◆ PROBLEM REQUIREMENTS
The whole listing, from first line to last: copy it exactly.

◆ DATA LISTING
^^^^

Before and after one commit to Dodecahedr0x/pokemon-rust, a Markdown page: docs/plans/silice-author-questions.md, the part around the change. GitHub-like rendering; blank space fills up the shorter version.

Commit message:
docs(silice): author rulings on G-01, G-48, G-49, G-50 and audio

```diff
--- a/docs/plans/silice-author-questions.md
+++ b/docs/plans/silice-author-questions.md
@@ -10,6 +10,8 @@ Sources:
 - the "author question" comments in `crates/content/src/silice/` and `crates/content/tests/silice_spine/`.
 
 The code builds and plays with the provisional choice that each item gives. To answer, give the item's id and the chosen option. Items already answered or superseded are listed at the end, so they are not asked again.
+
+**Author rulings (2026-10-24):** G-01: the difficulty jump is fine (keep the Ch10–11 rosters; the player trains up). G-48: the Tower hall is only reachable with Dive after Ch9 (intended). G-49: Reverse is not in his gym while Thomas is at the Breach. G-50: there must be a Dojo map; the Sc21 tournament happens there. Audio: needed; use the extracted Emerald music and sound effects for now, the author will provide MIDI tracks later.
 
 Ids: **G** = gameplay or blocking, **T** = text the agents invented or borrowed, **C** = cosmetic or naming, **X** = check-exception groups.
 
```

^^^^

◆ OUTPUT OF THE EXERCISE
Before and after one commit to Dodecahedr0x/pokemon-rust, a Markdown page: docs/plans/silice-author-questions.md, the part around the change. GitHub-like rendering; blank space fills up the shorter version.

Commit message:
docs(silice): author rulings on G-01, G-48, G-49, G-50 and audio

```diff
--- a/docs/plans/silice-author-questions.md
+++ b/docs/plans/silice-author-questions.md
@@ -10,6 +10,8 @@ Sources:
 - the "author question" comments in `crates/content/src/silice/` and `crates/content/tests/silice_spine/`.
 
 The code builds and plays with the provisional choice that each item gives. To answer, give the item's id and the chosen option. Items already answered or superseded are listed at the end, so they are not asked again.
+
+**Author rulings (2026-10-24):** G-01: the difficulty jump is fine (keep the Ch10–11 rosters; the player trains up). G-48: the Tower hall is only reachable with Dive after Ch9 (intended). G-49: Reverse is not in his gym while Thomas is at the Breach. G-50: there must be a Dojo map; the Sc21 tournament happens there. Audio: needed; use the extracted Emerald music and sound effects for now, the author will provide MIDI tracks later.
 
 Ids: **G** = gameplay or blocking, **T** = text the agents invented or borrowed, **C** = cosmetic or naming, **X** = check-exception groups.
 
```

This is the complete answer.